■ **Instructions for the task**
Leave out the pictures and repeat the data exactly.

--- START ---

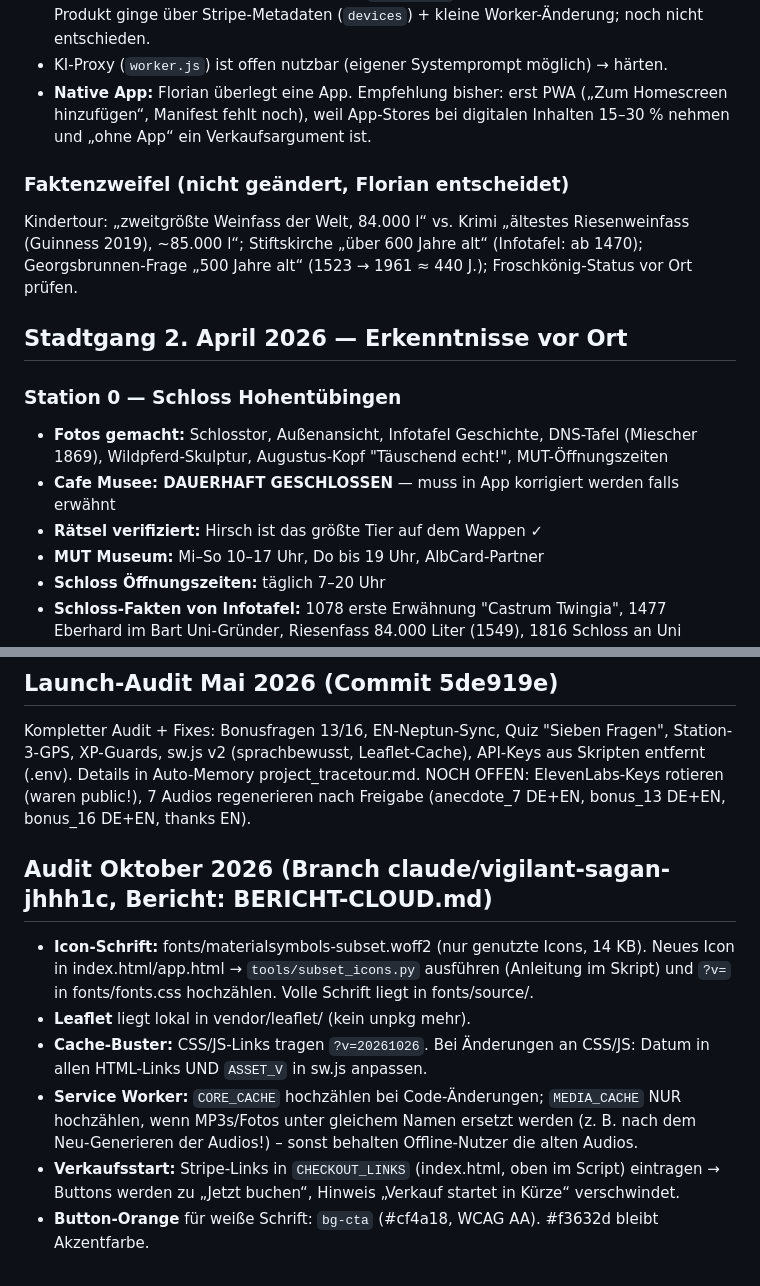
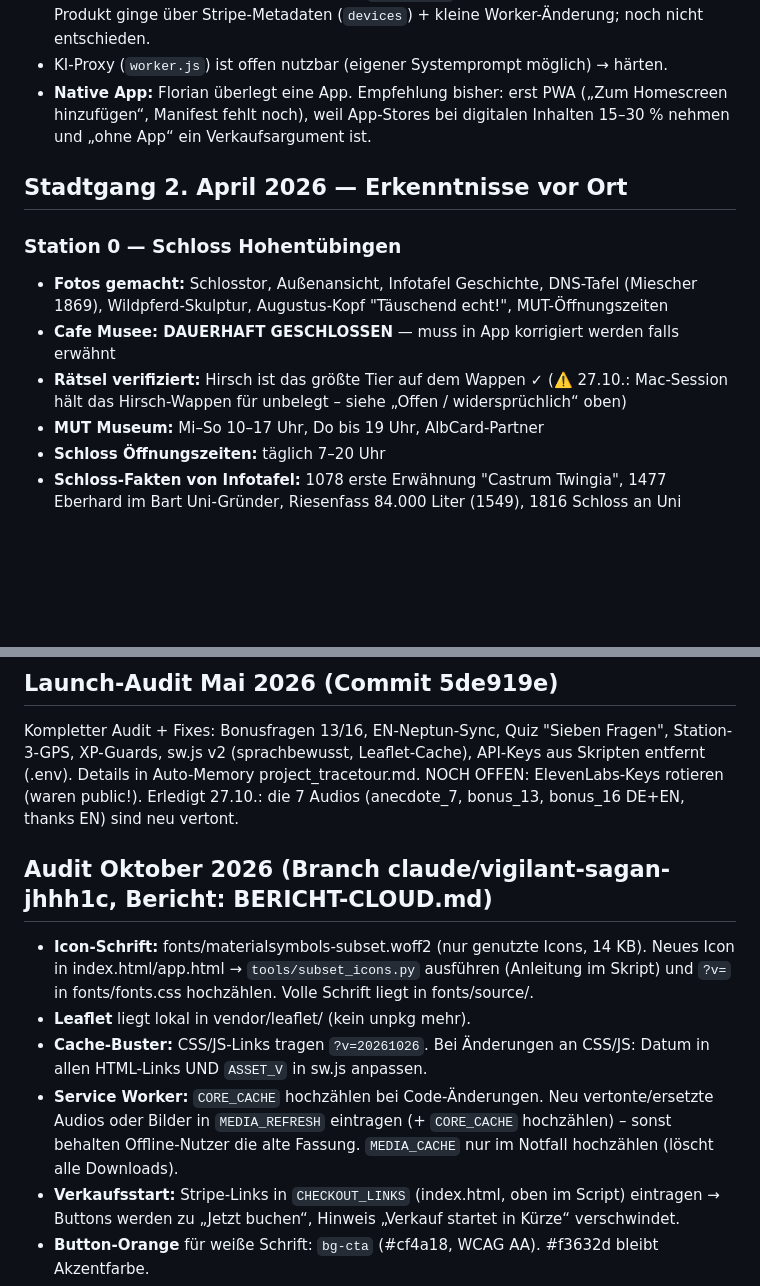
Before and after one commit to tilian86/tracetour, a Markdown page: CLAUDE.md, 2 parts joined by grey strips. Rendered like a GitHub page; blank space fills up the shorter version.

```diff
--- a/CLAUDE.md
+++ b/CLAUDE.md
@@ -21,15 +33,12 @@
 - KI-Proxy (`worker.js`) ist offen nutzbar (eigener Systemprompt möglich) → härten.
 - **Native App:** Florian überlegt eine App. Empfehlung bisher: erst PWA („Zum Homescreen hinzufügen“, Manifest fehlt noch), weil App-Stores bei digitalen Inhalten 15–30 % nehmen und „ohne App“ ein Verkaufsargument ist.
 
-### Faktenzweifel (nicht geändert, Florian entscheidet)
-Kindertour: „zweitgrößte Weinfass der Welt, 84.000 l“ vs. Krimi „ältestes Riesenweinfass (Guinness 2019), ~85.000 l“; Stiftskirche „über 600 Jahre alt“ (Infotafel: ab 1470); Georgsbrunnen-Frage „500 Jahre alt“ (1523 → 1961 ≈ 440 J.); Froschkönig-Status vor Ort prüfen.
-
 ## Stadtgang 2. April 2026 — Erkenntnisse vor Ort
 
 ### Station 0 — Schloss Hohentübingen
 - **Fotos gemacht:** Schlosstor, Außenansicht, Infotafel Geschichte, DNS-Tafel (Miescher 1869), Wildpferd-Skulptur, Augustus-Kopf "Täuschend echt!", MUT-Öffnungszeiten
 - **Cafe Musee: DAUERHAFT GESCHLOSSEN** — muss in App korrigiert werden falls erwähnt
-- **Rätsel verifiziert:** Hirsch ist das größte Tier auf dem Wappen ✓
+- **Rätsel verifiziert:** Hirsch ist das größte Tier auf dem Wappen ✓ (⚠️ 27.10.: Mac-Session hält das Hirsch-Wappen für unbelegt – siehe „Offen / widersprüchlich“ oben)
 - **MUT Museum:** Mi–So 10–17 Uhr, Do bis 19 Uhr, AlbCard-Partner
 - **Schloss Öffnungszeiten:** täglich 7–20 Uhr
 - **Schloss-Fakten von Infotafel:** 1078 erste Erwähnung "Castrum Twingia", 1477 Eberhard im Bart Uni-Gründer, Riesenfass 84.000 Liter (1549), 1816 Schloss an Uni übergeben
@@ -122,13 +131,13 @@ Kindertour: „zweitgrößte Weinfass der Welt, 84.000 l“ vs. Krimi „ältest
 
 ## Launch-Audit Mai 2026 (Commit 5de919e)
 Kompletter Audit + Fixes: Bonusfragen 13/16, EN-Neptun-Sync, Quiz "Sieben Fragen", Station-3-GPS, XP-Guards, sw.js v2 (sprachbewusst, Leaflet-Cache), API-Keys aus Skripten entfernt (.env). Details in Auto-Memory project_tracetour.md.
-NOCH OFFEN: ElevenLabs-Keys rotieren (waren public!), 7 Audios regenerieren nach Freigabe (anecdote_7 DE+EN, bonus_13 DE+EN, bonus_16 DE+EN, thanks EN).
+NOCH OFFEN: ElevenLabs-Keys rotieren (waren public!). Erledigt 27.10.: die 7 Audios (anecdote_7, bonus_13, bonus_16 DE+EN, thanks EN) sind neu vertont.
 
 ## Audit Oktober 2026 (Branch claude/vigilant-sagan-jhhh1c, Bericht: BERICHT-CLOUD.md)
 - **Icon-Schrift:** fonts/materialsymbols-subset.woff2 (nur genutzte Icons, 14 KB). Neues Icon in index.html/app.html → `tools/subset_icons.py` ausführen (Anleitung im Skript) und `?v=` in fonts/fonts.css hochzählen. Volle Schrift liegt in fonts/source/.
 - **Leaflet** liegt lokal in vendor/leaflet/ (kein unpkg mehr).
 - **Cache-Buster:** CSS/JS-Links tragen `?v=20261026`. Bei Änderungen an CSS/JS: Datum in allen HTML-Links UND `ASSET_V` in sw.js anpassen.
-- **Service Worker:** `CORE_CACHE` hochzählen bei Code-Änderungen; `MEDIA_CACHE` NUR hochzählen, wenn MP3s/Fotos unter gleichem Namen ersetzt werden (z. B. nach dem Neu-Generieren der Audios!) – sonst behalten Offline-Nutzer die alten Audios.
+- **Service Worker:** `CORE_CACHE` hochzählen bei Code-Änderungen. Neu vertonte/ersetzte Audios oder Bilder in `MEDIA_REFRESH` eintragen (+ `CORE_CACHE` hochzählen) – sonst behalten Offline-Nutzer die alte Fassung. `MEDIA_CACHE` nur im Notfall hochzählen (löscht alle Downloads).
 - **Verkaufsstart:** Stripe-Links in `CHECKOUT_LINKS` (index.html, oben im Script) eintragen → Buttons werden zu „Jetzt buchen“, Hinweis „Verkauf startet in Kürze“ verschwindet.
 - **Button-Orange** für weiße Schrift: `bg-cta` (#cf4a18, WCAG AA). #f3632d bleibt Akzentfarbe.
 - **Tailwind ohne node_modules im Repo:** Pakete in einen Temp-Ordner installieren und mit `NODE_PATH=<temp>/node_modules <temp>/node_modules/.bin/tailwindcss -c tailwind.config.js -i tailwind-input.css -o css/tailwind.css --minify` bauen.
```
Also changed, not shown: other parts of CLAUDE.md (+20 -8 lines), BERICHT-CLOUD.md (+2 -0 lines).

--- END ---

■ **Output for this task**
Before and after one commit to tilian86/tracetour, a Markdown page: CLAUDE.md, 2 parts joined by grey strips. Rendered like a GitHub page; blank space fills up the shorter version.

```diff
--- a/CLAUDE.md
+++ b/CLAUDE.md
@@ -21,15 +33,12 @@
 - KI-Proxy (`worker.js`) ist offen nutzbar (eigener Systemprompt möglich) → härten.
 - **Native App:** Florian überlegt eine App. Empfehlung bisher: erst PWA („Zum Homescreen hinzufügen“, Manifest fehlt noch), weil App-Stores bei digitalen Inhalten 15–30 % nehmen und „ohne App“ ein Verkaufsargument ist.
 
-### Faktenzweifel (nicht geändert, Florian entscheidet)
-Kindertour: „zweitgrößte Weinfass der Welt, 84.000 l“ vs. Krimi „ältestes Riesenweinfass (Guinness 2019), ~85.000 l“; Stiftskirche „über 600 Jahre alt“ (Infotafel: ab 1470); Georgsbrunnen-Frage „500 Jahre alt“ (1523 → 1961 ≈ 440 J.); Froschkönig-Status vor Ort prüfen.
-
 ## Stadtgang 2. April 2026 — Erkenntnisse vor Ort
 
 ### Station 0 — Schloss Hohentübingen
 - **Fotos gemacht:** Schlosstor, Außenansicht, Infotafel Geschichte, DNS-Tafel (Miescher 1869), Wildpferd-Skulptur, Augustus-Kopf "Täuschend echt!", MUT-Öffnungszeiten
 - **Cafe Musee: DAUERHAFT GESCHLOSSEN** — muss in App korrigiert werden falls erwähnt
-- **Rätsel verifiziert:** Hirsch ist das größte Tier auf dem Wappen ✓
+- **Rätsel verifiziert:** Hirsch ist das größte Tier auf dem Wappen ✓ (⚠️ 27.10.: Mac-Session hält das Hirsch-Wappen für unbelegt – siehe „Offen / widersprüchlich“ oben)
 - **MUT Museum:** Mi–So 10–17 Uhr, Do bis 19 Uhr, AlbCard-Partner
 - **Schloss Öffnungszeiten:** täglich 7–20 Uhr
 - **Schloss-Fakten von Infotafel:** 1078 erste Erwähnung "Castrum Twingia", 1477 Eberhard im Bart Uni-Gründer, Riesenfass 84.000 Liter (1549), 1816 Schloss an Uni übergeben
@@ -122,13 +131,13 @@ Kindertour: „zweitgrößte Weinfass der Welt, 84.000 l“ vs. Krimi „ältest
 
 ## Launch-Audit Mai 2026 (Commit 5de919e)
 Kompletter Audit + Fixes: Bonusfragen 13/16, EN-Neptun-Sync, Quiz "Sieben Fragen", Station-3-GPS, XP-Guards, sw.js v2 (sprachbewusst, Leaflet-Cache), API-Keys aus Skripten entfernt (.env). Details in Auto-Memory project_tracetour.md.
-NOCH OFFEN: ElevenLabs-Keys rotieren (waren public!), 7 Audios regenerieren nach Freigabe (anecdote_7 DE+EN, bonus_13 DE+EN, bonus_16 DE+EN, thanks EN).
+NOCH OFFEN: ElevenLabs-Keys rotieren (waren public!). Erledigt 27.10.: die 7 Audios (anecdote_7, bonus_13, bonus_16 DE+EN, thanks EN) sind neu vertont.
 
 ## Audit Oktober 2026 (Branch claude/vigilant-sagan-jhhh1c, Bericht: BERICHT-CLOUD.md)
 - **Icon-Schrift:** fonts/materialsymbols-subset.woff2 (nur genutzte Icons, 14 KB). Neues Icon in index.html/app.html → `tools/subset_icons.py` ausführen (Anleitung im Skript) und `?v=` in fonts/fonts.css hochzählen. Volle Schrift liegt in fonts/source/.
 - **Leaflet** liegt lokal in vendor/leaflet/ (kein unpkg mehr).
 - **Cache-Buster:** CSS/JS-Links tragen `?v=20261026`. Bei Änderungen an CSS/JS: Datum in allen HTML-Links UND `ASSET_V` in sw.js anpassen.
-- **Service Worker:** `CORE_CACHE` hochzählen bei Code-Änderungen; `MEDIA_CACHE` NUR hochzählen, wenn MP3s/Fotos unter gleichem Namen ersetzt werden (z. B. nach dem Neu-Generieren der Audios!) – sonst behalten Offline-Nutzer die alten Audios.
+- **Service Worker:** `CORE_CACHE` hochzählen bei Code-Änderungen. Neu vertonte/ersetzte Audios oder Bilder in `MEDIA_REFRESH` eintragen (+ `CORE_CACHE` hochzählen) – sonst behalten Offline-Nutzer die alte Fassung. `MEDIA_CACHE` nur im Notfall hochzählen (löscht alle Downloads).
 - **Verkaufsstart:** Stripe-Links in `CHECKOUT_LINKS` (index.html, oben im Script) eintragen → Buttons werden zu „Jetzt buchen“, Hinweis „Verkauf startet in Kürze“ verschwindet.
 - **Button-Orange** für weiße Schrift: `bg-cta` (#cf4a18, WCAG AA). #f3632d bleibt Akzentfarbe.
 - **Tailwind ohne node_modules im Repo:** Pakete in einen Temp-Ordner installieren und mit `NODE_PATH=<temp>/node_modules <temp>/node_modules/.bin/tailwindcss -c tailwind.config.js -i tailwind-input.css -o css/tailwind.css --minify` bauen.
```
Also changed, not shown: other parts of CLAUDE.md (+20 -8 lines), BERICHT-CLOUD.md (+2 -0 lines).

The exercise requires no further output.